A profound sense of injustice and chaos grips visitors to a new exhibition about identity at Manchester’s Castlefield Gallery, writes Molly Docherty
The Ground Beneath Your Feet is an exhibition that looks at ideas of belonging and identity.
Work from eight different artists and artistic groups, each of which have used their own personal backgrounds to inspire their art, explore these themes.
Tulani Hlalo’s piece comprises two films, Fatherland and Motherland. She covers herself in earth in Bulawayo, Zimbabwe and stands in the sea in Tynemouth, England—the places that her parents are from—while she looks at the camera.
There is a clear sense of split identity as she explores both sides of her heritage literally side by side—the screens are placed next to each other.
The idea of national identity is complex and the piece emphasises how immigration and an ever-globalising world have an effect on your ability to understand and express yourself.
Oscar Santillan’s The Intruder consists solely of a small stone, but it could be interpreted as an anti-imperialist message as a comment on things removed from their original settings.
Taken from Scafell Pike, the highest mountain in England, when the piece was first exhibited in London in 2015 there was outcry from people demanding it to be returned.
This shows the hypocrisy of being outraged by a small bit of rock being removed while overlooking the amount of natural resources Britain and other world powers have stolen over the years.
The exhibit reveals the way some people attach more importance to a fragment of rock than to human beings being deported. The Museum of Homelessness also contributed a selection of items to the exhibition from their State of the Nation project.
These pieces aim to reveal what lies beneath situations of homelessness and serves to highlight the many problems people experiencing homelessness face.
This is at a time when there are record numbers of homeless people in Britain—a 169 percent increase since 2010.
There are a few items on display here but the one which sticks out the most is an Anti-Social Behaviour Order given to a homeless man for begging.
This really emphasises to the viewer how challenging homelessness is. Constant barriers are being put up to deny people the most basic rights while money being used for this could instead be used for putting in place structures of support.

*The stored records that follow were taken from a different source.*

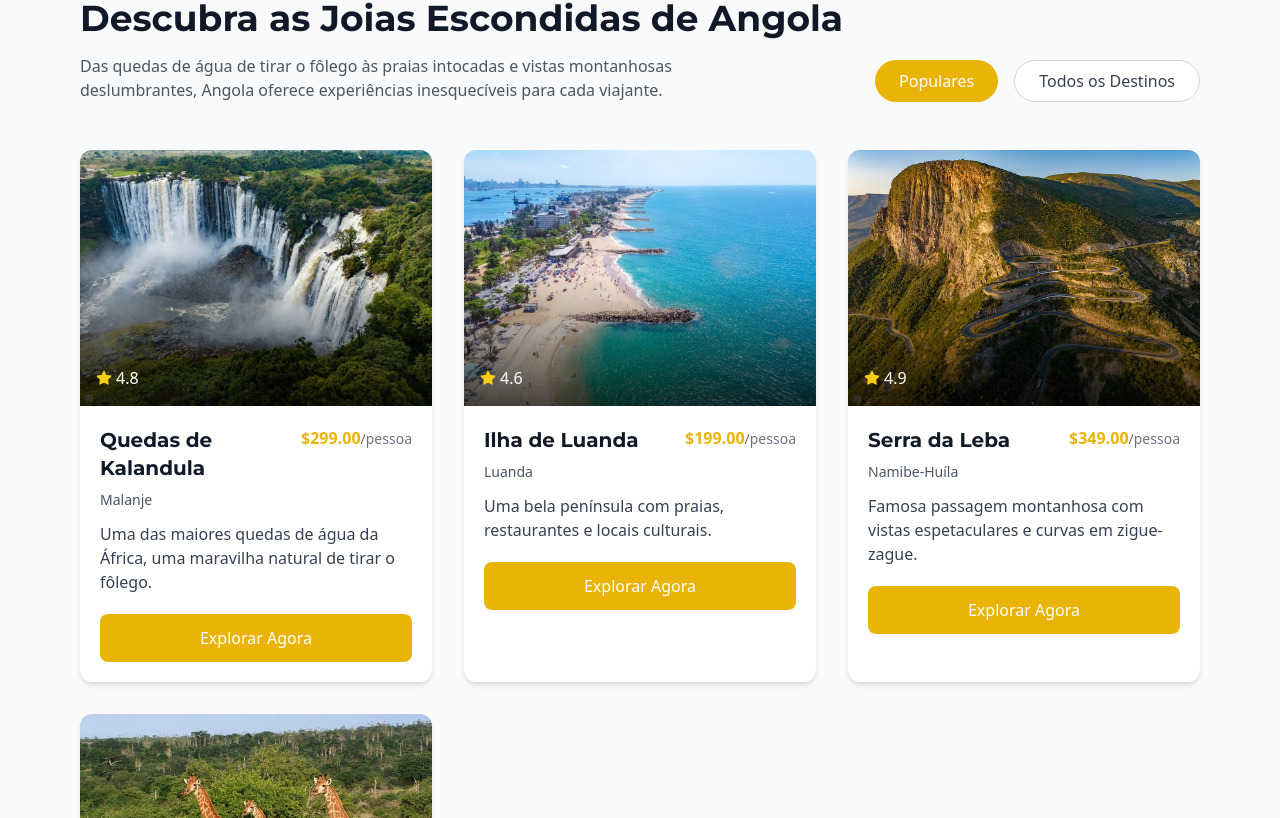
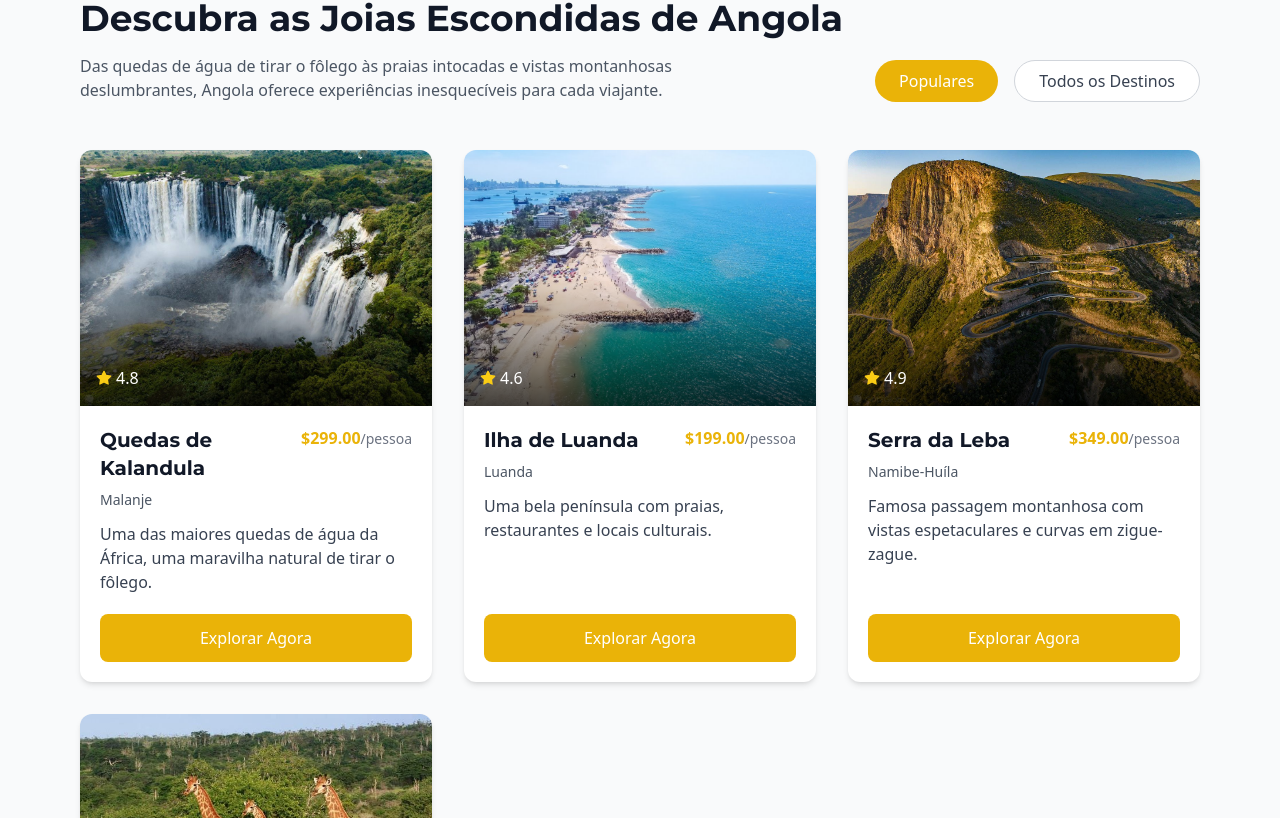
Before and after one commit to Akejr/propangolaexperience, a React (Vite) app: page / in a window 1280 px wide. Shown: the part 882-1700 px from the top of the page. Built offline with nearby package versions, Linux system fonts and the light colour scheme.

Commit message:
fix: alinhado botões dos cards de destino

```diff
--- a/src/components/Destinations.tsx
+++ b/src/components/Destinations.tsx
@@ -187,7 +187,7 @@ const DestinationCard: React.FC<DestinationCardProps> = ({ destination }) => {
   const { formatPrice } = useCurrency();
 
   return (
-    <div className="bg-white rounded-xl overflow-hidden shadow-md hover:shadow-xl transition-shadow duration-300 group">
+    <div className="bg-white rounded-xl overflow-hidden shadow-md hover:shadow-xl transition-shadow duration-300 group flex flex-col h-full">
       <div className="relative h-64 overflow-hidden">
         <img
           src={destination.image}
@@ -200,7 +200,7 @@ const DestinationCard: React.FC<DestinationCardProps> = ({ destination }) => {
           <span className="font-medium">{destination.rating}</span>
         </div>
       </div>
-      <div className="p-5">
+      <div className="p-5 flex flex-col flex-grow">
         <div className="flex justify-between items-start mb-2">
           <h3 className="text-xl font-bold text-gray-900">{destination.name}</h3>
           <div className="text-yellow-500 font-bold">
@@ -213,8 +213,8 @@ const DestinationCard: React.FC<DestinationCardProps> = ({ destination }) => {
           </div>
         </div>
         <p className="text-gray-600 text-sm mb-3">{destination.location}</p>
-        <p className="text-gray-700 mb-5">{destination.description[language]}</p>
-        <button className="w-full py-3 bg-yellow-500 text-white rounded-lg font-medium hover:bg-yellow-600 transition-colors duration-300">
+        <p className="text-gray-700 mb-5 flex-grow">{destination.description[language]}</p>
+        <button className="w-full py-3 bg-yellow-500 text-white rounded-lg font-medium hover:bg-yellow-600 transition-colors duration-300 mt-auto">
           {language === 'PT' ? 'Explorar Agora' :
            language === 'ES' ? 'Explorar Ahora' :
            'Explore Now'}
```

This exhibition shows well the subject of identity and the political and structural factors that can shape it. If you are in Manchester you should definitely go and see it.